I remember the last time that online voting came before city council. It was in ye olden days when you could attend city council meetings in person. The time before time, as it were.
It was a close vote to not proceed with the internet option for the 2018 Municipal Election, and it was an emotional vote for many people. There were those that felt that internet voting was too big a risk, and there were those that felt that it was the only way they’d get to participate. In their way, both sides were right, and those are the decisions that hurt the most.
By a matter of inches, council made the correct decision because when it comes to elections, the security issues outweigh the ease of access. It’s not the Russians you need to worry about but the ones that like to hack municipal computer systems and ransom the data, which is a crime that’s affected communities much smaller than Guelph here in Ontario.
This needs to be understood, which is why I called for a robust and thorough debate on internet voting back immediately after the last election. People needed to understand the unique security challenges of an internet election, and why it’s different from something like internet banking. Things like QAnon show that there are a lot of people that invest too much faith in the internet, and we need to create at least a little more skepticism in the general public in order to tackle internet voting in its right context.
But that big debate never happened, and then last year there was a (checks notes) global pandemic, which forced a lot of ongoing issues at city hall to fight for second place. Having said that, the pandemic did give us something that turned out to be the ideal solution to the problems of convenience, accessibility, and the pressing need to avoid line-ups and crowds: mail-in voting.
Despite what clowns in orange make-up say, mail-in voting is both safe and effective. They allow that convenience factor people crave, plus the added security of a paper ballot and record of vote. In fact, many states south of the border had been using mail-in voting long before there was ever such a thing as COVID-19.
The appeal of mail-in ballots can be understood outside of pandemic concerns. They’ve been heavily used in rural locations where its hard or complicated to travel around, but they’ve also been used to allow for a more leisurely voting experience. If you’re at all familiar with the American elections, you know that their ballots are sometimes longer and more nuanced than a short story by Alice Munro.

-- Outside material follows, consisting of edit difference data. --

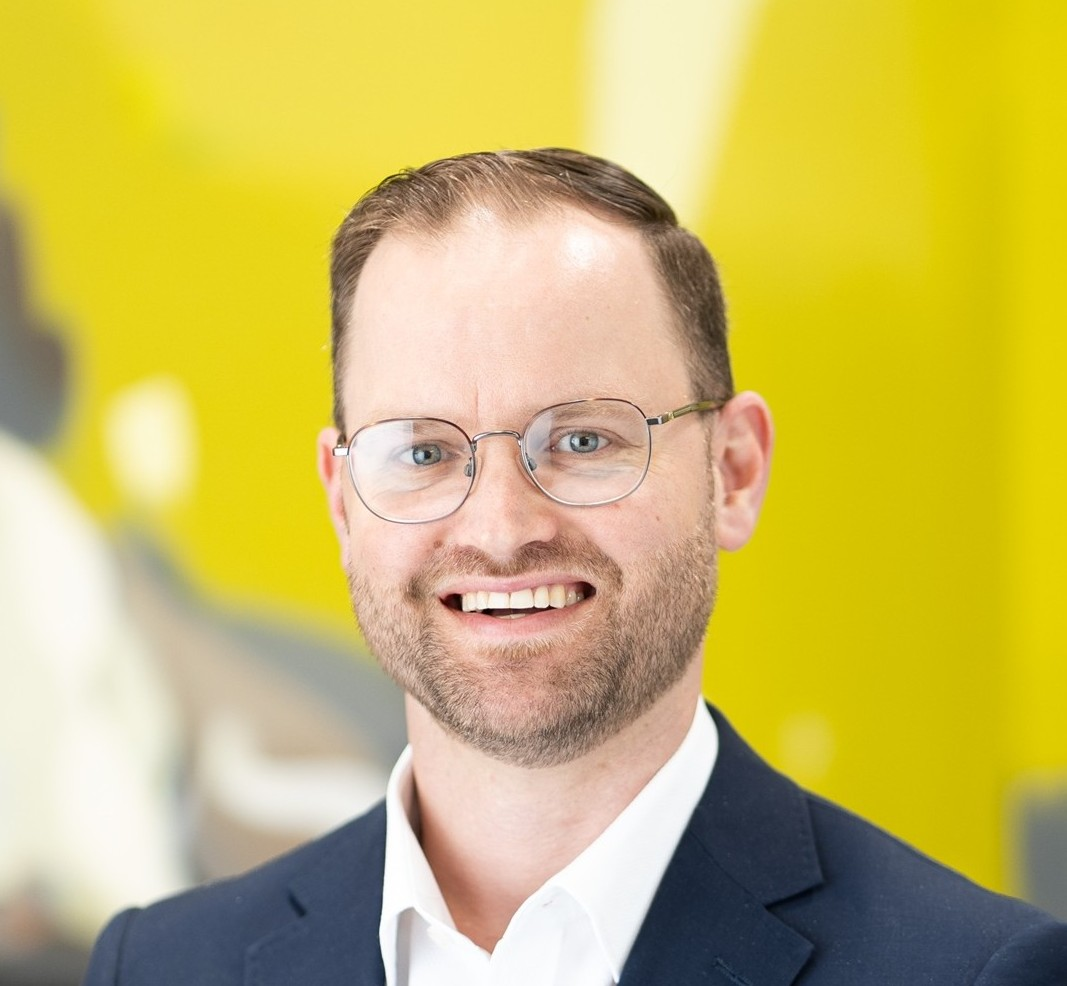
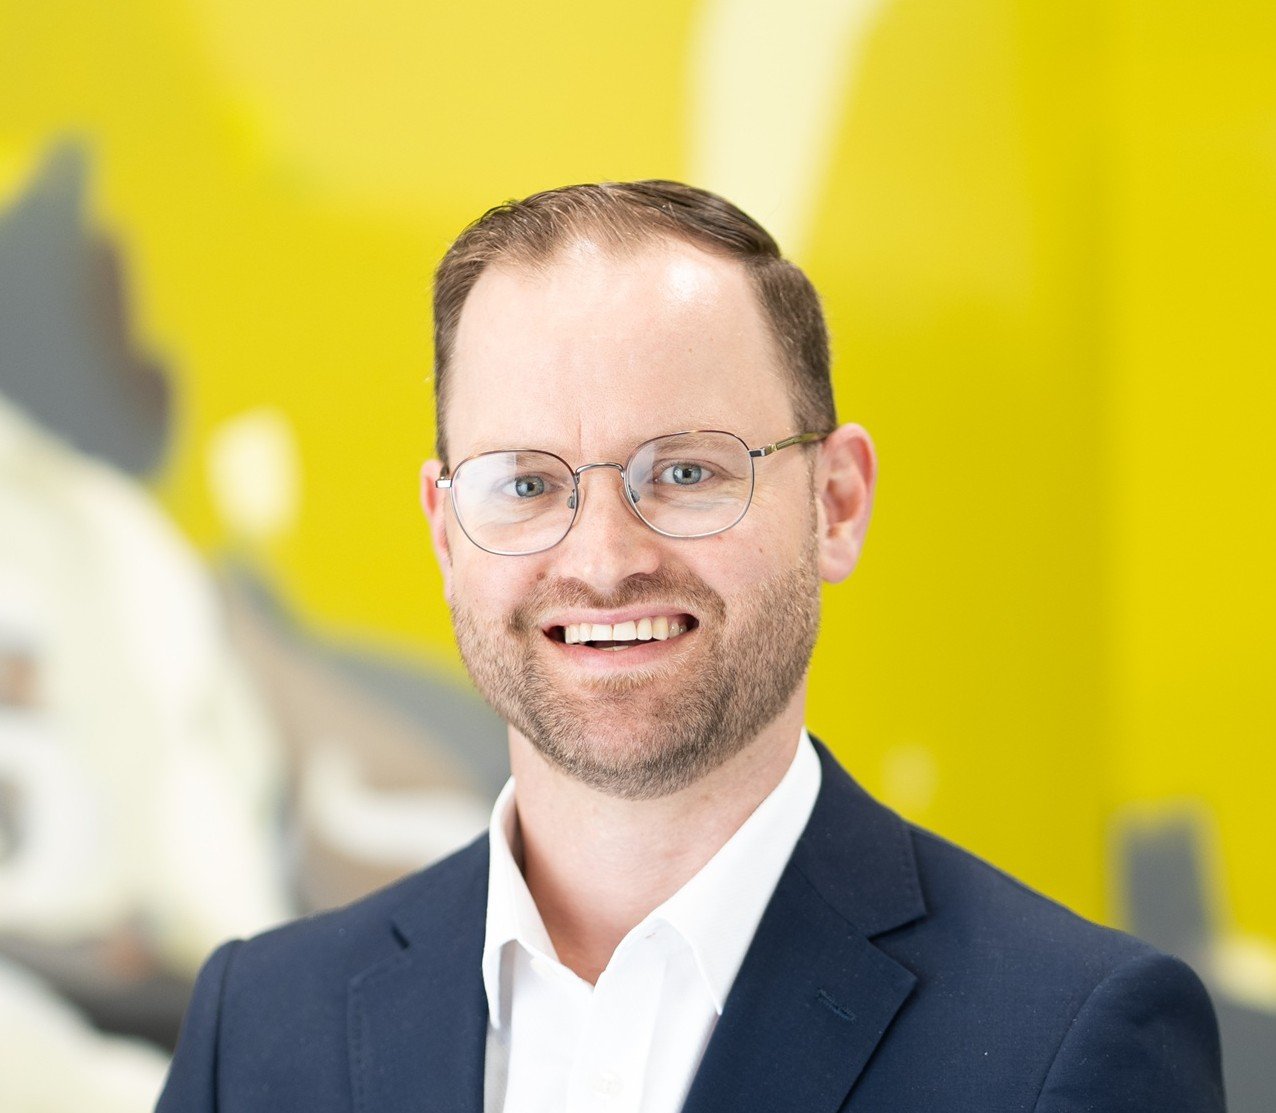
Update photos

diff --git a/components/sections/about/ClientManagers.tsx b/components/sections/about/ClientManagers.tsx
@@ -160,15 +160,16 @@ export function ClientManagers() {
             return (
               <FadeIn key={member.name} direction="up" delay={index * 0.03}>
                 <div className="flex flex-col">
-                  <div className="relative mx-auto h-40 w-40 shrink-0 overflow-hidden rounded-full bg-gray-100">
+                  <div className="relative mx-auto h-56 w-56 shrink-0 overflow-hidden rounded-full bg-gray-100 md:h-64 md:w-64">
                     {"image" in member && member.image ? (
                       <Image
                         src={member.image}
                         alt={member.name}
-                        width={160}
-                        height={160}
+                        width={512}
+                        height={512}
+                        quality={90}
                         className="h-full w-full object-cover"
-                        sizes="160px"
+                        sizes="(max-width: 768px) 448px, 512px"
                       />
                     ) : (
                       <div className="flex h-full w-full items-center justify-center bg-gradient-to-br from-brand-orange-200 to-brand-orange-400 text-2xl font-bold text-white">

diff --git a/components/sections/about/LeadershipTeam.tsx b/components/sections/about/LeadershipTeam.tsx
@@ -102,14 +102,15 @@ export function LeadershipTeam() {
             return (
               <FadeIn key={member.name} direction="up" delay={index * 0.05}>
                 <div className="flex flex-col">
-                  <div className="relative mx-auto h-40 w-40 shrink-0 overflow-hidden rounded-full bg-gray-100">
+                  <div className="relative mx-auto h-56 w-56 shrink-0 overflow-hidden rounded-full bg-gray-100 md:h-64 md:w-64">
                     <Image
                       src={member.image}
                       alt={member.name}
-                      width={160}
-                      height={160}
+                      width={512}
+                      height={512}
+                      quality={90}
                       className="h-full w-full object-cover"
-                      sizes="160px"
+                      sizes="(max-width: 768px) 448px, 512px"
                     />
                   </div>
                   <h3 className="mt-4 text-center text-lg font-semibold text-gray-900">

On the website Ballotpedia, I looked up the 2020 election ballot for California, which adopted mail-in ballots long before the pandemic. Last November, your average California voter considered the following: President of the United States, their House representation, a Congressional special election, their state senator, their state representative, local judges, school board trustees, city councillors, state-wide ballot measures and local ballot measures.
Looking at a list like that, you can understand the appeal of making a cup of coffee and sitting down at the kitchen table to spend the morning filling out your mail-in ballot outside the pressure of finishing fast at your polling station. Dare I say it’s more civilized?
I know the appeal of internet voting for some people was being able to have your ballot open in one tab and being able to look up candidates in another. People told me they did this, especially with candidates for their local school board trustee, which is so important, but is so often overlooked.
And if this is going to be a habit, and if we’re going to give people the ability to sit at home and fill out their mail-in ballots at their own pace, then why not take a lesson from our American cousins and really make it worth their time and effort?
While the Government of Ontario has taken ranked ballots off the table for 2022, perhaps the city could still hold a referendum on the subject in case the option ever becomes available, or to be used as advocacy to demonstrate community demand for ranked ballots.
Perhaps there are other pressing matters that will come before council in the years between 2022 and 2026 that could use some public direction.
My layman’s analysis of the Municipal Elections Act does note that you can use the act to “obtain the assent of electors to a by-law as required or authorized by law,” or to “obtain the opinion of the electors on any question as required or authorized by law.” An election offers a pretty big sample size, so why not use it to get some more direct democracy going?
In other words, I think the introduction of mail-in ballots is a reason to get excited. No system is perfect, but in terms of being able to reach the most people with a minimum of unforeseeable security issues, mail-in ballots are a great move for the 2022 election.
Not that the clerks office needs my approval, but it’s nice not to complain for a change.